"--CELKO--" <jcelko212(a)> wrote in message
>>> The nested sets model does not scale compared to other solutions.<<
> Next month I will be consulting in Chicago for a company that makes a
> product which extracts data from SAP into SQL Server for reporting.
> The emails with the negations specifically thanked me for the Nested
> Sets model. Several years ago, I re-designed a portal control package
> with the Nested Sets model. The schema was reduced from about sixty
> tables to six. We tested it on tree with seven levels and about 100K
> nodes. The performance improvement 2-3 orders of magnitude. In
> fairness, the old code had gotten a bit out of hand. People had added
> data integrity checking in triggers and code and we were able to do it
> in the DDL instead.
>>> To remove nodes not only do you have to delete the node rows but you

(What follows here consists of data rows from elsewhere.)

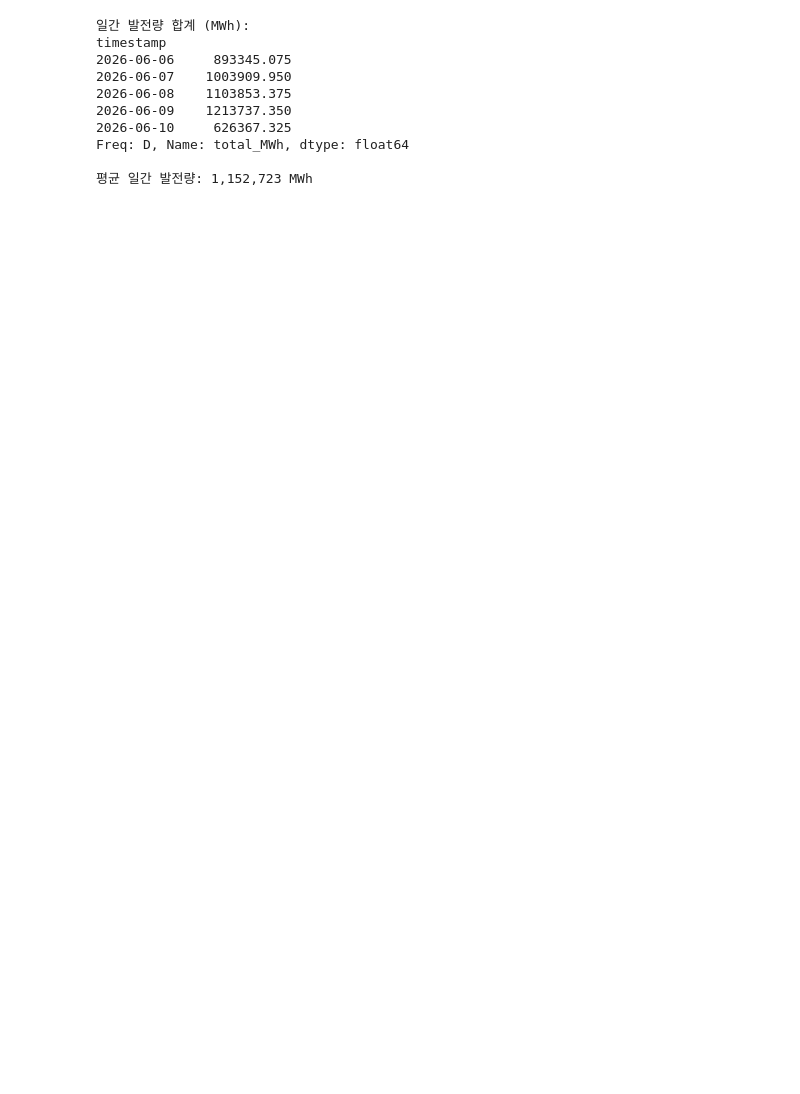
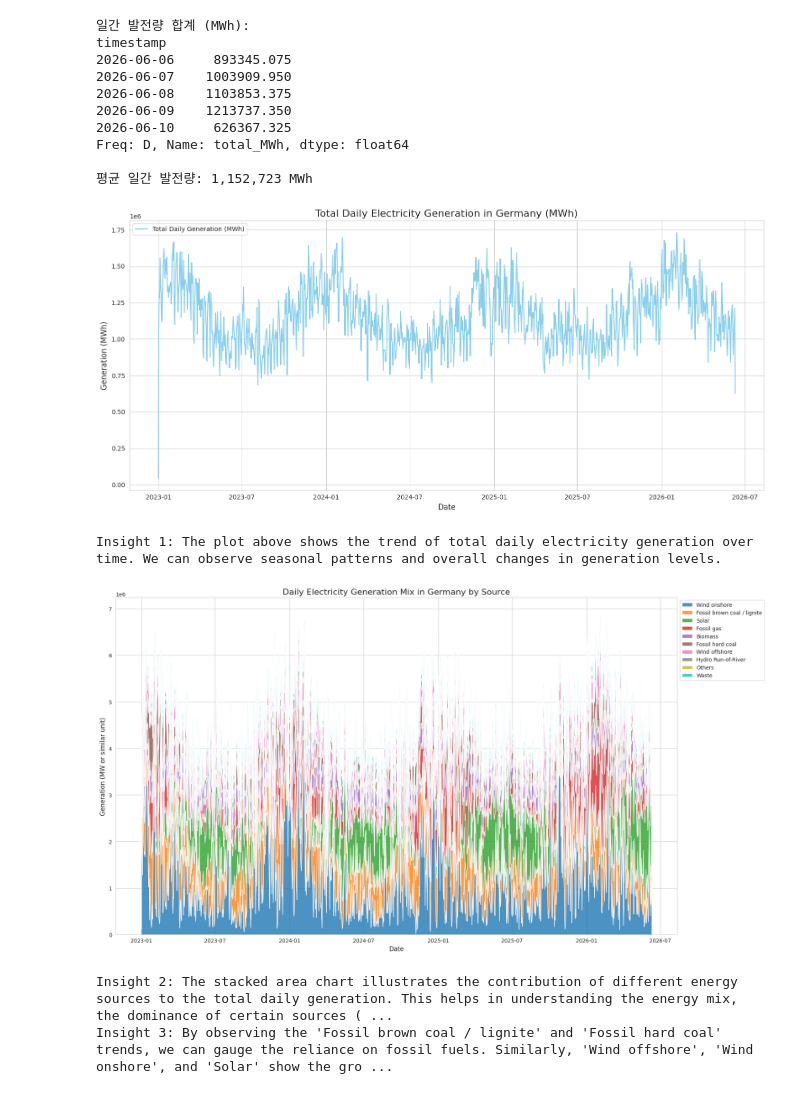
Before and after one commit to Giraffe-Shin/trading, a Jupyter notebook: Basic/Basic_analysis.ipynb, the cells around one changed output. Saved outputs shown, nothing was run; the diff lists cells and outputs as text; code cells hidden in the pictures; blank space fills up the shorter version.

```diff
--- a/Basic/Basic_analysis.ipynb
+++ b/Basic/Basic_analysis.ipynb
@@ -186,3 +188,69 @@ timestamp
 Freq: D, Name: total_MWh, dtype: float64
 
 평균 일간 발전량: 1,152,723 MWh
+# %%
+import matplotlib.pyplot as plt
+import seaborn as sns
+
+# Set plot style
+sns.set_style("whitegrid")
+
+# 1. Total Daily Electricity Generation (MWh)
+plt.figure(figsize=(15, 7))
+plt.plot(df_daily_mwh.index, df_daily_mwh.values, label='Total Daily Generation (MWh)', color='skyblue')
+plt.title('Total Daily Electricity Generation in Germany (MWh)', fontsize=16)
+plt.xlabel('Date', fontsize=12)
+plt.ylabel('Generation (MWh)', fontsize=12)
+plt.legend(fontsize=10)
+plt.grid(True)
+plt.tight_layout()
+plt.show()
+
+print("\nInsight 1: The plot above shows the trend of total daily electricity generation over time. We can observe seasonal patterns and overall changes in generation levels.")
+
+# 2. Daily Generation Mix (Stacked Area Plot)
+# Exclude 'Total' column if it exists in df_daily after resampling
+if 'Total' in df_daily.columns:
+    df_daily_plot = df_daily.drop(columns=['Total'])
+else:
+    df_daily_plot = df_daily.copy()
+
+# Select top N sources for clarity, or plot all if manageable
+# For this example, let's take some key sources and 'Others'
+# Sorting by mean generation to get prominent sources
+sources_mean = df_daily_plot.mean().sort_values(ascending=False)
+
+# Let's consider the top 8 sources plus 'Others' and 'Waste' if not in top 8
+top_sources = sources_mean.head(8).index.tolist()
+
+# Ensure 'Others' and 'Waste' are included if they are present in the dataframe
+if 'Others' in df_daily_plot.columns and 'Others' not in top_sources:
+    top_sources.append('Others')
+if 'Waste' in df_daily_plot.columns and 'Waste' not in top_sources:
+    top_sources.append('Waste')
+
+# Filter df_daily_plot to include only the selected sources
+df_daily_mix = df_daily_plot[top_sources]
+
+plt.figure(figsize=(18, 10))
+# Convert to MWh for better comparison if needed, or keep in original units
+# Assuming original units are already comparable or MWh transformation is done globally
+plt.stackplot(df_daily_mix.index, df_daily_mix.values.T, labels=df_daily_mix.columns,
+              alpha=0.8)
+plt.title('Daily Electricity Generation Mix in Germany by Source', fontsize=16)
+plt.xlabel('Date', fontsize=12)
+plt.ylabel('Generation (MW or similar unit)', fontsize=12)
+plt.legend(loc='upper left', bbox_to_anchor=(1, 1), fontsize=10)
+plt.grid(True)
+plt.tight_layout()
+plt.show()
+
+print("\nInsight 2: The stacked area chart illustrates the contribution of different energy sources to the total daily generation. This helps in understanding the energy mix, the dominance of certain sources (e.g., Fossil fuels, Wind, Solar), and how the reliance on these sources changes over time, potentially reflecting policy changes or seasonal availability (e.g., higher wind/solar in certain periods).")
+
+print("Insight 3: By observing the 'Fossil brown coal / lignite' and 'Fossil hard coal' trends, we can gauge the reliance on fossil fuels. Similarly, 'Wind offshore', 'Wind onshore', and 'Solar' show the growth and variability of renewable energy sources. Changes in 'Nuclear' generation might indicate plant shutdowns or operational changes.")
+# %% [output]
+[figure, added]
+Insight 1: The plot above shows the trend of total daily electricity generation over time. We can observe seasonal patterns and overall changes in generation levels.
+[figure, added]
+Insight 2: The stacked area chart illustrates the contribution of different energy sources to the total daily generation. This helps in understanding the energy mix, the dominance of certain sources ( ...
+Insight 3: By observing the 'Fossil brown coal / lignite' and 'Fossil hard coal' trends, we can gauge the reliance on fossil fuels. Similarly, 'Wind offshore', 'Wind onshore', and 'Solar' show the gro ...
```
Also changed, not shown: parts of 3 cells of this notebook.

>>> also have to update the left/right columns to "fix" the order that the
>>> nested sets model relies on (hardly relational!). <<
> No, you don't have to updated (lft, rgt) values if all you want to use
> is the containment property. If you want to use the "algebraic"
> property to get the size of subtrees, then you close gaps and that is
> easily done.
> The nice part is that the tree structure is in a table with very short
> rows (two integers and the foreign key to the nodes are, say, 16 to 20
> bytes per row), so a lot of them fit into a data page. Use a
> clustered index and most operations use a simple table scan that
> starts at lft value and stops at the matching rgt.
> But why be abstract? Bill, here is the code:
> /* remove subtree rooted at given node */
> CREATE PROCEDURE DeleteSubtree (@my_node_id <type>)
> AS
> -- remove subtree
> WHERE node_id
> IN (SELECT Subtree.node_id
> FROM NestTree AS Root,
> NestTree AS Subtree
> WHERE Root.node_id = @my_node_id
> AND Root.lft BETWEEN Subtree.lft
> AND Subtree.rgt);
> -- close gaps option
> UPDATE NestTree
> SET lft = (SELECT COUNT(*)
> FROM LftRgt.seq_nbr
> WHERE seq_nbr <= lft),
> rgt = (SELECT COUNT(*)
> FROM LftRgt.seq_nbr
> WHERE seq_nbr <= rgt);
> END;
> I am assuming you have a view defined this way, but these days, you
> might use a CTE on the UPDATE statement instead.
> CREATE VIEW LftRgt (seq_nbr)
> AS SELECT lft FROM NestTree
> SELECT rgt FROM NestTree;
> I left a WHERE clause off of the UPDATE statement so that the entire
> tree will be compressed. If you are sure that this procedure is
> working on a tree without any prior gaps in it, then add it and get
> another boost in performance.
>>> Concurrency problems are abound with a nested sets implementation that
>>> has even a slightly volatile hierarchy. <<
> One of the projects I know of that was done with a Nested Sets model
> was a newsgroup, like this one. They like the performance since it was
> better than their previous Adjacency List model and made no mention of
> concurrency problems.
> Since subtrees are contiguous in physical storage with a clustered
> index, page locking works fairly well. The trick is to use a higher
> percentage of free space when you have a volatile hierarchy. But that
> applies to other models as well.